Steinmetz quotes Hertzberg in explaining how he began hearing about the problem numerous times from constituents attending neighborhood council meetings – how homeless people “wouldn’t go into shelters because they want to take care of their pets.” He told Steinmetz he began thinking, “Well, here’s an easy way to get a lot of people off the streets.”
As soon as I saw that story, I realized that here’s a senator thinking in the right direction on how to provide help toward resolving a major statewide problem. And Baglietto immediately agreed with me.
Baglietto said she already is involved with a Nevada County team that’s in the process of drafting what she termed as a “trail-blazing” program to assist homeless people with pets.
She added that details of that plan will be discussed when the partnership group reconvenes in a couple weeks. And she invited me to attend that meeting so I could report some of those details afterward. I plan to do that.
In citing the significance of Hertzberg’s bill, Steinmetz’s article reports the numbers of homeless people with pets are estimated to range as high as 20 percent. But many shelters simply aren’t equipped to accommodate their pets. Some don’t allow pets, while others have various restrictions such as requiring pet documents.
As a result, many homeless pet owners not only lose access to the shelter but to other help that they might receive.
Steinmetz quotes Jennifer Fearing, “an animal lobbyist who worked with Hertzberg’s office on the bill.” Fearing observed that for some homeless people, their pets “may be their only family, their only friend.”
“This is a relationship we want to support. We believe in the human-animal bond,” Fearing added.
Steinmetz also cited a Los Angeles homeless youth study that revealed those with animals show fewer symptoms of depression and loneliness, despite facing more difficulty getting into a shelter. And nearly a quarter of those participating had pets.
Hertzberg reported he doesn’t have any specific goal or idea on how much impact his bill will have on California’s homeless — now estimated at nearly 130,000 on any given day. But he indicated the small step offered by his bill should provide quicker results than other, more comprehensive programs that might take months or years to produce significant effects.

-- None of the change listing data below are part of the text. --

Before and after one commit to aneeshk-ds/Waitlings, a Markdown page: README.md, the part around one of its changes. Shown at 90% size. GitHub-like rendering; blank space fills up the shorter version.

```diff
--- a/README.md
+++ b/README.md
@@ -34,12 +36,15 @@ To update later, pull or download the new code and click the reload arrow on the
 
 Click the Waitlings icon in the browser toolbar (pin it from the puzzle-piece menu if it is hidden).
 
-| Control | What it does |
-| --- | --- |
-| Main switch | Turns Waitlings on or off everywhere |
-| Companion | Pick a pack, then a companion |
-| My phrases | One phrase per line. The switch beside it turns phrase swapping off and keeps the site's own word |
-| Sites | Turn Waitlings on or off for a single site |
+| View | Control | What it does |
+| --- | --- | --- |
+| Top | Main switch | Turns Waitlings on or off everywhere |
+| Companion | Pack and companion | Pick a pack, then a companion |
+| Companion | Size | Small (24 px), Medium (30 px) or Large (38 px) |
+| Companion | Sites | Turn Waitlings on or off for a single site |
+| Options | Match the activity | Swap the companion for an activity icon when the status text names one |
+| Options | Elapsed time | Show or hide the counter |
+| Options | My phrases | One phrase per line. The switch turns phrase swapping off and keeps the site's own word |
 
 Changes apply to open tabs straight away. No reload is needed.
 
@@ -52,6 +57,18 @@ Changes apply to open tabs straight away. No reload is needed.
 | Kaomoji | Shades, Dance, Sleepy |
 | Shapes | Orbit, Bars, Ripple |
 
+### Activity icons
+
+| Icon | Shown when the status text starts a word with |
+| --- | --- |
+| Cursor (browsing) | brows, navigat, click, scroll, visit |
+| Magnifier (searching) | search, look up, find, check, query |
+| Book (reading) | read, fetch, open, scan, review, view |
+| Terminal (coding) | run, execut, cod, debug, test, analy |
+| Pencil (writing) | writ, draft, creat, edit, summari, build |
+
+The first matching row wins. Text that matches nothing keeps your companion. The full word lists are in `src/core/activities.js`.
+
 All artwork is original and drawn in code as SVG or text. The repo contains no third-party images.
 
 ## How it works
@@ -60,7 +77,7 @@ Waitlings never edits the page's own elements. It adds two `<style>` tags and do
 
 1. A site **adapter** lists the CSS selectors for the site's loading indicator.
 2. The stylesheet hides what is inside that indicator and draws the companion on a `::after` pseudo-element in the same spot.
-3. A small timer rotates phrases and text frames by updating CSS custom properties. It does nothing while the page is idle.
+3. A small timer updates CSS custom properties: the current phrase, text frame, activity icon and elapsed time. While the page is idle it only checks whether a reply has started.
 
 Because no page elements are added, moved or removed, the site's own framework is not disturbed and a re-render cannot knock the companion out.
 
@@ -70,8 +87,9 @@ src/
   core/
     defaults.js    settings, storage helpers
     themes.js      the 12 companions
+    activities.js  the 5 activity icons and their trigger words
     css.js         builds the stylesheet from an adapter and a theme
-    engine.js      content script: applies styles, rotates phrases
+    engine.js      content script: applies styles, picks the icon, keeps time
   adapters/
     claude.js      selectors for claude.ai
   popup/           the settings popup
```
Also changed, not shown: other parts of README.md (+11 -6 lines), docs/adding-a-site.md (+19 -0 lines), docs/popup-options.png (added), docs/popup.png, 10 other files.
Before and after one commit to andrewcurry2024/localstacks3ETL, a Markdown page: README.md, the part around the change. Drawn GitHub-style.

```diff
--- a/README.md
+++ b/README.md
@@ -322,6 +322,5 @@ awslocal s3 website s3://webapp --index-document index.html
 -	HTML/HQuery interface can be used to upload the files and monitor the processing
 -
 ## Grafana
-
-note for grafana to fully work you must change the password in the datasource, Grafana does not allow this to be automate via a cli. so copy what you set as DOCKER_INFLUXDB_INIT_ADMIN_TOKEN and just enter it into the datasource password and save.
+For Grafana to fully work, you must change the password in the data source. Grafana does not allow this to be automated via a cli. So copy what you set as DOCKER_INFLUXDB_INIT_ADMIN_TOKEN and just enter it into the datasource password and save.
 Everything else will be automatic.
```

“I’m just trying to find something that has an immediate impact,” he said. “And if it starts working, I’m going to ask for more” funds, he told Steinmetz.
The Time article reported some shelters already are embracing a pet-friendly approach to helping homeless citizens. Steinmetz wrote:
“In Sacramento, Front Street Animal Shelter – part of the city’s animal control services – opened a pet-friendly facility in December 2017, hoping to bring more people inside a local triage center during winter by offering to shelter their pets as well.”
Pets were creating a barrier, communications manager Bobby Mann told Steinmetz. He reported the policy attracted people who otherwise would not have used the shelter, and it presented an opportunity to provide basic veterinary care for the animals – with a nonprofit organization providing free spay and neuter services.
“Some people wouldn’t accept medical care for themselves but would for their animals,” he said.
Mann surmised that some folks might question whether homeless people should be struggling to feed animals as well as themselves, but he noted that some who showed at the triage center were living with their pets before they lost their housing. “Many people are just two or three paychecks away from being homeless,” he added.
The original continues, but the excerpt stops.